This was an ideal opportunity for New Yorkers to catch two of New Jersey’s best power-pop bands, Bastards of Melody and The Successful Failures, for the price of one. I last saw them play together in July 2010 at Buddie’s Tavern, a relaxed, unassuming watering hole on a nondescript side street in Parlin, NJ, the old stomping grounds of Jon Bon Jovi. But with The Rock Shop’s more formidable sound system, not to mention an actual stage to play on, this show was even more of a boisterous, booming blast.
Bastards of Melody: Paul Crane & Scott Treude
Bastards of Melody: Ed Winnick & Paul Gil
Since that Buddie’s show, I’ve seen the Bastards play two more times (at Boerum Hill, Brooklyn’s throwback corner bar Hank’s Saloon in March 2011, and at Rock Shop a month later), so I knew what to expect. Still, the trio’s invigorating, melodic onslaught and unrestrained abandon seemed a notch higher on this night, doubling in intensity when longtime CT/NYC punk scene guitarist Ed Winnick (previously in S.V.O.E., Gunk, Onion, and Klimpter) joined midway through their set. They mostly tore through their newest fourth LP, 2010’s Hurry Up and Wait, with piledriving stompers like “Cut & Paste” and “Unproductive” melding nicely with occasional older numbers “Ball & Chain” (from 2003’s Break Up) and “Joanie Don’t Be Reckless with My Heart” (from 2001’s Fun Machine). And of course, the band proudly displayed its Jersey roots with Hurry Up’s poignant “Exit 10,” referencing the NJ Turnpike off-ramp number for I-287N (I know it well, having used it often when I lived in Edison from 1991-93!).
And since Bastards singer/guitarist Paul Crane, bassist Paul Gil, and drummer Scott Treude also moonlight as karaoke house band Bunnie England & The New Originals (they play, you sing!), no show of theirs is complete without a few covers, played in their raucous, punk-inspired style. They closed with three choice cuts from their extensive Bunnie repertoire: Neil Young’s “Rockin’ in the Free World,” The MC5’s “Kick Out the Jams,” and Guided By Voices’ “Motor Away” (the latter of which Swervedriver also did at their March 31 show at Bowery Ballroom). As fantastic as their originals are, they sometimes seem like they are having more fun when playing other people’s songs!

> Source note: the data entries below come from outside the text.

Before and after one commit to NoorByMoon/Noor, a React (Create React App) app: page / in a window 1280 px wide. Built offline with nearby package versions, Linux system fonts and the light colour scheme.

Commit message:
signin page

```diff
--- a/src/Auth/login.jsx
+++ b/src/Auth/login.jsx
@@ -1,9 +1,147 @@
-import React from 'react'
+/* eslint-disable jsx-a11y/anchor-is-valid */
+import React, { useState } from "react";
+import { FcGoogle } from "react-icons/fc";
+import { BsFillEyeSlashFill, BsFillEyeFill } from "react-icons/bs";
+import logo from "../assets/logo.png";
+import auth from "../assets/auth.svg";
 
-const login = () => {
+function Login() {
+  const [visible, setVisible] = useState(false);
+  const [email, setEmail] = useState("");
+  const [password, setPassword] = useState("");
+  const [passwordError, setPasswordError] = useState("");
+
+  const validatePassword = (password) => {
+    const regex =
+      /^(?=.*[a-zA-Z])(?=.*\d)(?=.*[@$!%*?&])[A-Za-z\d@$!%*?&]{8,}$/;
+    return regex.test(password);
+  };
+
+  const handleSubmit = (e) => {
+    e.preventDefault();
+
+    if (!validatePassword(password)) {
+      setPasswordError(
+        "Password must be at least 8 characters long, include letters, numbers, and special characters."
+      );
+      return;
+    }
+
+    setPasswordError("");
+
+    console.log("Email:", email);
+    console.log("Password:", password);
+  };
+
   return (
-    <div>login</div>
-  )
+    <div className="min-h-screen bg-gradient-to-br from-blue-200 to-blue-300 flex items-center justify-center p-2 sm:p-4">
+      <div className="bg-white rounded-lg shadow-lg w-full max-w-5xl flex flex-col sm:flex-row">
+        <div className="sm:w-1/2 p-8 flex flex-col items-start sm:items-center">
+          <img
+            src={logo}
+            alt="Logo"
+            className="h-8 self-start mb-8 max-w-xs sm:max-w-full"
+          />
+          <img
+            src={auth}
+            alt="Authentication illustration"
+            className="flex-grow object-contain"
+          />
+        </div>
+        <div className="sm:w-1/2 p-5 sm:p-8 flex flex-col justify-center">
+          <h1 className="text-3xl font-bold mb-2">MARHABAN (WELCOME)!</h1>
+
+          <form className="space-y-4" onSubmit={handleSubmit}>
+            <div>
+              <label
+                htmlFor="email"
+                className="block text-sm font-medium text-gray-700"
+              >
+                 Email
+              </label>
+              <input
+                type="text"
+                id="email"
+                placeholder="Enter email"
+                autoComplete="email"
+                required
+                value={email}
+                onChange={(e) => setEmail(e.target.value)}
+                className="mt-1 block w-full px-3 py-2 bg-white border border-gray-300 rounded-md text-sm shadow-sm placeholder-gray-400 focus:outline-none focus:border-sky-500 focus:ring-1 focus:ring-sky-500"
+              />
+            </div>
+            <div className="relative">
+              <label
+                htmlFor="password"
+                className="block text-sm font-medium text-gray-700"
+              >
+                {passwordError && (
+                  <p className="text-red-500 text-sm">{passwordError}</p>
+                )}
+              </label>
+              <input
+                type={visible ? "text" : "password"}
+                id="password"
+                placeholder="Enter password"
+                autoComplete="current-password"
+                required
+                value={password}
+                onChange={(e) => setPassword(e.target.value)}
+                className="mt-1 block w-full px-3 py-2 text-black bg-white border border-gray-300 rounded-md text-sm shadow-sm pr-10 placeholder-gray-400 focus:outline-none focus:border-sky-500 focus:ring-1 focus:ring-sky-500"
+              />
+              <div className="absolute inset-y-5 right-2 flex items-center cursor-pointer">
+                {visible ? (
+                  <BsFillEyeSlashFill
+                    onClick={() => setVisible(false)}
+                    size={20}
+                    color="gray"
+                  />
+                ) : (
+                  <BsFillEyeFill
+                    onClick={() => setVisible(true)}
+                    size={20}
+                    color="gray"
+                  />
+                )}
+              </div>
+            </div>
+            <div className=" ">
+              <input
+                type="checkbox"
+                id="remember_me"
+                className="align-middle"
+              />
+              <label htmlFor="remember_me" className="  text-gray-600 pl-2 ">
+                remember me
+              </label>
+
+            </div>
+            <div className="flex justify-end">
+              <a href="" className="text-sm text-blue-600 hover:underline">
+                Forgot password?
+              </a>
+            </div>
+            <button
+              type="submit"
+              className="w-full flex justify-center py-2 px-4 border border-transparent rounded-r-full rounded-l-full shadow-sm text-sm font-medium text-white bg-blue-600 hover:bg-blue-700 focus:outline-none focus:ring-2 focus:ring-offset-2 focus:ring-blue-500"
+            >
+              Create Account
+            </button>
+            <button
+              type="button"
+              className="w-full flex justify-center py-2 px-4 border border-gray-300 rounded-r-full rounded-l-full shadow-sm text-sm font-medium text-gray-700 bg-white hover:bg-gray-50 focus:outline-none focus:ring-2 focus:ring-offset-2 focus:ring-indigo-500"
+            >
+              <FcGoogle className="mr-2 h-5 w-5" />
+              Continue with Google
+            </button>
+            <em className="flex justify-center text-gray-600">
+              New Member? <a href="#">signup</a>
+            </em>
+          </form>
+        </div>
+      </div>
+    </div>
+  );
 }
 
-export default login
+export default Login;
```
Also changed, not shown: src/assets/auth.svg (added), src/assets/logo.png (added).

Chesterfield, NJ’s Failures, led by singer/guitarist Mick Chorba (who also fronts NJ’s longer-running, equally terrific Dipsomaniacs), went on first. Having just released their excellent fourth LP Here I Am, the foursome treated us early attendees to the album in its entirety. From its satiric opener “How People Start Sentences” to their own ode to NJ’s celebrated toll road, “It’s the Turnpike” (see the night’s performance of it here), each tune benefited from the venue’s roomy sound and the band’s potent playing. Lyrical references to topics like the Civil War and ancient Norse raiders even prompted one crowd member to say, “Wow, we’re getting a history lesson here!” After plowing through the LP’s 11 songs (they skipped its final bonus acoustic closer, “Lester Stillwell“), the band still had time for a couple of gems from 2007’s Ripe for the Burning, “Niki Zerenberg” and “Bigger Empty Things,” and a cover of Depeche Mode’s “Enjoy the Silence” (or rather, a cover of Nada Surf’s 2010 If I Were a Hi-Fi power-poppy version of it, according to Chorba), the latter sung by guitarist John Williams.
The Successful Failures: John Williams, Mick Chorba & Ron Béchamps (drummer Rob Martin obscured)
I wasn’t familiar with the night’s second act, the Brooklyn-based Radio Barons. Its members have backgrounds in various punk/hardcore bands around NJ, NYC, and Boston, but their aggressive, driving alterna-rock sound often recalled Minneapolis legends Hüsker Dü, The Replacements, and early Soul Asylum. In other words, they bridged the gap between the two above-mentioned bands nicely. Overall, it was quite a rocking night in Park Slope!